So, even though my blog is called Jessie Kay Graphics and Design, I haven’t gotten around to very much design work, have I?
I am sorry for failing you thus far, but I am here to rectify the situation!
I’ve been meaning to write this post for a while, but I always find something else to talk to ya’ll about.
In this post, I will be thinking in terms of CMYK (Cyan Magenta Yellow Black) because I design for print 98% of the time.
The same methods apply in RGB, just the blends will be different.
If you have any questions, feel free to contact me!
When you think of the color black, one color probably comes to mind, right?
Well, the thing is, black can actually be a lot of different colors.
I’m going to barely scratch the surface here, because I am sticking to Flat Black and Rich Black.
Other blogs I read explain the other versions of black better than I do, like in this post from Andrew Kelsall.
First up is Flat Black.

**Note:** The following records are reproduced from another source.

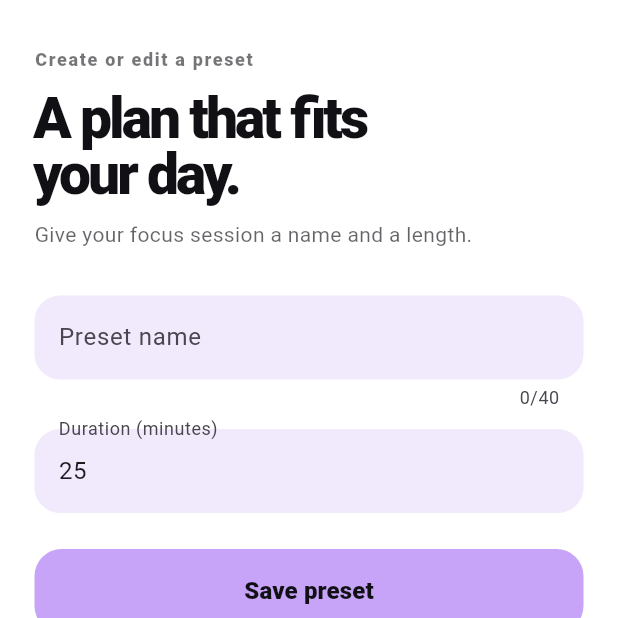
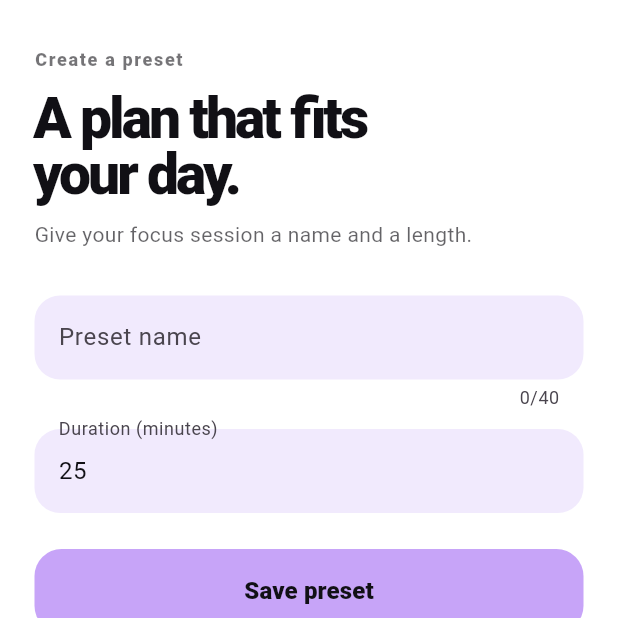
Before and after one commit to ozemoya/project1-adaptive-focus-studio, a Flutter app: the screen it shows after launch, item 2 of the bottom bar chosen, on a phone screen of 412 x 824 dp, the top half of it. Run offline on Flutter 3.47's test engine with Material 3 defaults, Android fonts, the phone set to English and light mode, and no system bars; our stand-ins replace sqflite, sqflite_common_ffi; accounts and stored records are empty.

Commit message:
Keep preset inputs readable in dark mode

```diff
--- a/app/lib/main.dart
+++ b/app/lib/main.dart
@@ -114,7 +114,7 @@ class _AppShellState extends State<AppShell> {
     ),
     _Section(
       title: 'Editor',
-      heading: 'Create or edit a preset',
+      heading: 'Create a preset',
       description: 'Name, mood, and duration controls belong on this screen.',
       icon: Icons.edit_outlined,
       selectedIcon: Icons.edit,
@@ -289,7 +289,7 @@ class _PresetEditorState extends State<PresetEditor> {
         padding: const EdgeInsets.fromLTRB(23, 31, 23, 30),
         children: [
           Text(
-            'Create or edit a preset',
+            'Create a preset',
             style: TextStyle(
               color: foreground.withValues(alpha: 0.58),
               fontSize: 12,
@@ -321,6 +321,7 @@ class _PresetEditorState extends State<PresetEditor> {
               children: [
                 TextFormField(
                   controller: _nameController,
+                  style: TextStyle(color: foreground),
                   decoration: InputDecoration(
                     labelText: 'Preset name',
                     hintText: 'e.g. Study sprint',
@@ -342,6 +343,7 @@ class _PresetEditorState extends State<PresetEditor> {
                 const SizedBox(height: 13),
                 TextFormField(
                   controller: _durationController,
+                  style: TextStyle(color: foreground),
                   decoration: InputDecoration(
                     labelText: 'Duration (minutes)',
                     filled: true,
```
Also changed, not shown: 1 other file.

Flat Black is C0 M0 Y0 K100. (Or 100% Black). This color of black looks kinda like black, until you compare it to some of the other blacks I will talk about in a minute.
Flat black is also known as “Standard Black”.
This color is most often used for magazine and book text, and also newsprint. Mostly because it doesn’t use as much ink as the other types, so that it doesn’t make the pages heavy or look murky with smaller sizes of print.
Next up on the list is Designer’s Black, or Rich Black.
Every designer has a particular blend they like to use.
The mix I use most often is C75 M68 Y67 K90.
It is a very rich and punchy black, that is better used for design work apart from small type.
Using this blend on small type makes the printed ink blur together and just doesn’t look too hot. Just sayin.
And here is a comparison, in case you were curious. You can really tell the difference when you put them together!
I hope this helps! If you like this post, follow me!
And if you would like to see more posts like this, let me know in the comments below! I love hearing from ya’ll!